Entries shown
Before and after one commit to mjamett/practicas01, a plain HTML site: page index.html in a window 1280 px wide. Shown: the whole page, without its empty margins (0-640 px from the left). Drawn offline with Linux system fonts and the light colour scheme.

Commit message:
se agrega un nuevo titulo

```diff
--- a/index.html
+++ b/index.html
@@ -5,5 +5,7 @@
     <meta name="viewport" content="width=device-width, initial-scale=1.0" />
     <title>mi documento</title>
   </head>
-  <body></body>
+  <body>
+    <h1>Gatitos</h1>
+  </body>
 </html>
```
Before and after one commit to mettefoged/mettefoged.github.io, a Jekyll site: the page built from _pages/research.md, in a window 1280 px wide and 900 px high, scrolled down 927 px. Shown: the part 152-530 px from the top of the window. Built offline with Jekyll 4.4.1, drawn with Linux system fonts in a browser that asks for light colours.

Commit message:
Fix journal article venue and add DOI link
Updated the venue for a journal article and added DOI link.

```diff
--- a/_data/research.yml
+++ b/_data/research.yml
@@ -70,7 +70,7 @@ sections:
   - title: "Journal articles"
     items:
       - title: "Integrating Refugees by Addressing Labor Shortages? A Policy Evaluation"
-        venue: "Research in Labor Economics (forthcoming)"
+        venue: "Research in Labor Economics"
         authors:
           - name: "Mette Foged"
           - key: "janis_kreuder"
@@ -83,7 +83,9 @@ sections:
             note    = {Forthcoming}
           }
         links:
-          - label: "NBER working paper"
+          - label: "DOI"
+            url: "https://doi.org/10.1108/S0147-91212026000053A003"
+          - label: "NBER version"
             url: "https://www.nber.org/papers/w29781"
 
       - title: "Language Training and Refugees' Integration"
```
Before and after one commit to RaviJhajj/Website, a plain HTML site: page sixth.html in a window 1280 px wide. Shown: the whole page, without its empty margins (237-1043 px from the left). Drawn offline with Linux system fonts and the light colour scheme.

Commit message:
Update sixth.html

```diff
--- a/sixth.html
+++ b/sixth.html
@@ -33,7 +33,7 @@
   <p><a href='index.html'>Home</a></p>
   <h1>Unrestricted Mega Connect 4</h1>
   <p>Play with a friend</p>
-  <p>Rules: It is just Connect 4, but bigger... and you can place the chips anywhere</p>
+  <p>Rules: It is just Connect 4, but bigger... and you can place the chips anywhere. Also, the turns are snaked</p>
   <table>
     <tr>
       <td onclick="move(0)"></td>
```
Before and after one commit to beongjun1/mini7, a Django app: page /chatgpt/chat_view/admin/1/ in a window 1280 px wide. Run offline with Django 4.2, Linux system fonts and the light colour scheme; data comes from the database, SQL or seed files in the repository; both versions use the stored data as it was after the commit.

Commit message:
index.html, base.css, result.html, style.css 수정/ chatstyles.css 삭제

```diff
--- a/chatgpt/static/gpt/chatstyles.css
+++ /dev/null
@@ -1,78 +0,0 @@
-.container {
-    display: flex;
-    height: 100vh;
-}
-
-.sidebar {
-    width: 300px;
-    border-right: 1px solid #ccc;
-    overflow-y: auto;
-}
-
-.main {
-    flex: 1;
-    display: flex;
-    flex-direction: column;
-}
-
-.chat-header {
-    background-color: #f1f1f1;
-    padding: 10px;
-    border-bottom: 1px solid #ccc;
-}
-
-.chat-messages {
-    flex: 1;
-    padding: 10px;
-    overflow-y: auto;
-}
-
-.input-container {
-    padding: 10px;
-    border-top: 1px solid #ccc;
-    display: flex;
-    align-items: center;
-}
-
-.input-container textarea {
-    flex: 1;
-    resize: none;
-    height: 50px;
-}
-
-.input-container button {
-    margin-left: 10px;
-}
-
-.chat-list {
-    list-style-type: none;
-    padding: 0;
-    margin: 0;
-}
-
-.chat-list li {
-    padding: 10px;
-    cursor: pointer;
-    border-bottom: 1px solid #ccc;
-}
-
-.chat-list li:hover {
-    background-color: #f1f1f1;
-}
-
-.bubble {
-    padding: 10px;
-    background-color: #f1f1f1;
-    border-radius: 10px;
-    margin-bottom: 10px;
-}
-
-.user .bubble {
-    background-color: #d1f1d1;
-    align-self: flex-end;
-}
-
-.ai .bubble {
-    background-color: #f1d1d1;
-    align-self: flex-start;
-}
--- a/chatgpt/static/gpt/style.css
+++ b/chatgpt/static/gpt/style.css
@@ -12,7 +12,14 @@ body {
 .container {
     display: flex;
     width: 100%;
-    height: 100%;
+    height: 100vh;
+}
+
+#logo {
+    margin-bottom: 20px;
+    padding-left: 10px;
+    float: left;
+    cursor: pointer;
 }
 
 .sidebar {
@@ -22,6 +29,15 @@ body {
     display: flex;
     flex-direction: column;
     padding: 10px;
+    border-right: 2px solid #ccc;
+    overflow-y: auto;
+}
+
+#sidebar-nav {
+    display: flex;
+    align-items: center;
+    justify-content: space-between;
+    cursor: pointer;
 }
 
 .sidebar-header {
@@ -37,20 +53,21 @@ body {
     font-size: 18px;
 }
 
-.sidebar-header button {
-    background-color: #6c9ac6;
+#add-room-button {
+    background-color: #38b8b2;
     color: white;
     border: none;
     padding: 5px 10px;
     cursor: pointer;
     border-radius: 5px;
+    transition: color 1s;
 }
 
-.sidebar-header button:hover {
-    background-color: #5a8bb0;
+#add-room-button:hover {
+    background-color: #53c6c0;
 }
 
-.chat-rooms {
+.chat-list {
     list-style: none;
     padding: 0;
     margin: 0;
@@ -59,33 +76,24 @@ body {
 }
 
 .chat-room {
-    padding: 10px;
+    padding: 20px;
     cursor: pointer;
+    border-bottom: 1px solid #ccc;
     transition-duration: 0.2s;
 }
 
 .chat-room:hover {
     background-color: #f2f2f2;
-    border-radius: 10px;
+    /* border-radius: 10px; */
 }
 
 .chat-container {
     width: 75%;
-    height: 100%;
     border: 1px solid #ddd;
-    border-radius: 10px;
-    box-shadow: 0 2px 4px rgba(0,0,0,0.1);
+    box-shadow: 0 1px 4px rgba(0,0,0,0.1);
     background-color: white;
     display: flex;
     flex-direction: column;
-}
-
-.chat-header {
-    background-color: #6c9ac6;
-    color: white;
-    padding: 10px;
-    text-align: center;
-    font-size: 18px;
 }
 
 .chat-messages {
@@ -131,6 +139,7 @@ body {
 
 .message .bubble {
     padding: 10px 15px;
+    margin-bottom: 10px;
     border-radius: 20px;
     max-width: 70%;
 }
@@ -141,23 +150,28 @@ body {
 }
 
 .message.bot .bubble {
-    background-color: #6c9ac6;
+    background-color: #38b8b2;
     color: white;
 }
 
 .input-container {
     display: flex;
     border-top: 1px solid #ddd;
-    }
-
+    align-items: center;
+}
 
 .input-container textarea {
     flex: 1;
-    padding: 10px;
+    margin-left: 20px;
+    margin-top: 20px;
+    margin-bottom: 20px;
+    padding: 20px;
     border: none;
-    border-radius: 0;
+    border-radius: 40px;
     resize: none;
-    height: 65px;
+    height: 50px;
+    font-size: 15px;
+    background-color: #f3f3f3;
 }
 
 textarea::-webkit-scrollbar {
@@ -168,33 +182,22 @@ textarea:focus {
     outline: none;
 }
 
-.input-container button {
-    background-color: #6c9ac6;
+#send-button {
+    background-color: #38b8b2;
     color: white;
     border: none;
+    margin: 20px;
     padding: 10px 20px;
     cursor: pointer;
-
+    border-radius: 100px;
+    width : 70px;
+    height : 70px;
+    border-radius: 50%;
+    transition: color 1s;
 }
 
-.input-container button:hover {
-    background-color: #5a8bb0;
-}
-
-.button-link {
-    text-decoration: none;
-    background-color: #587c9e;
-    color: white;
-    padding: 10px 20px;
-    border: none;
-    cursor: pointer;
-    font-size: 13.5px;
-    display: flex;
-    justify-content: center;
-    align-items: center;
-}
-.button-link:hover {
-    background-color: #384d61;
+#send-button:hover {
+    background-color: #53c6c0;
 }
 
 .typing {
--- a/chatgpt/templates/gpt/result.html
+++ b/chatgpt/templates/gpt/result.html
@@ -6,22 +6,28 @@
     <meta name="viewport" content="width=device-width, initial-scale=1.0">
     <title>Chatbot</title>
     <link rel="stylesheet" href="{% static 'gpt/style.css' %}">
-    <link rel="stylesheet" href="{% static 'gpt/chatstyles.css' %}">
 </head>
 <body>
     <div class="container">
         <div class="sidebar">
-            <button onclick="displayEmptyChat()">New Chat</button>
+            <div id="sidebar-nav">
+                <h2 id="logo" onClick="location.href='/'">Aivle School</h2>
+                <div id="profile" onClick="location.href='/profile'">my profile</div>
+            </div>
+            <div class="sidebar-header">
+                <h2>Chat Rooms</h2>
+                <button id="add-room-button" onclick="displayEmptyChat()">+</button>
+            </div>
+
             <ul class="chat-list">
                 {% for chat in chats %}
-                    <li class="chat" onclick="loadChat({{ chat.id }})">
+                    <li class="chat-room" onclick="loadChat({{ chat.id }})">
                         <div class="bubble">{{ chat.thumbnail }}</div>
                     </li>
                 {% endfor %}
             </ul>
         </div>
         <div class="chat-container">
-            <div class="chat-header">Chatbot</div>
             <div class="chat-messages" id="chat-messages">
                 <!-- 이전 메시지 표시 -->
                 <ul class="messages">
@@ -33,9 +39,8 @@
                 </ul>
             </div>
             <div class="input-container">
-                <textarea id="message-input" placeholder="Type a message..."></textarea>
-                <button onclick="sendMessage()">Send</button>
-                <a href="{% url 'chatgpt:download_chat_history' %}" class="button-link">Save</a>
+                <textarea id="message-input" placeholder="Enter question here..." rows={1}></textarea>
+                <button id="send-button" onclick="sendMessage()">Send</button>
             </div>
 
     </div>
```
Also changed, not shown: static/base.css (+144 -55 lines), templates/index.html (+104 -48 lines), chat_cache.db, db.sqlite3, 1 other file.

Directions for this task
Each line in the material above that mentions the word "solid" must be copied.

Your solution
-    border-right: 1px solid #ccc;
-    border-bottom: 1px solid #ccc;
-    border-top: 1px solid #ccc;
-    border-bottom: 1px solid #ccc;
+    border-right: 2px solid #ccc;
+    border-bottom: 1px solid #ccc;
     border: 1px solid #ddd;
     border-top: 1px solid #ddd;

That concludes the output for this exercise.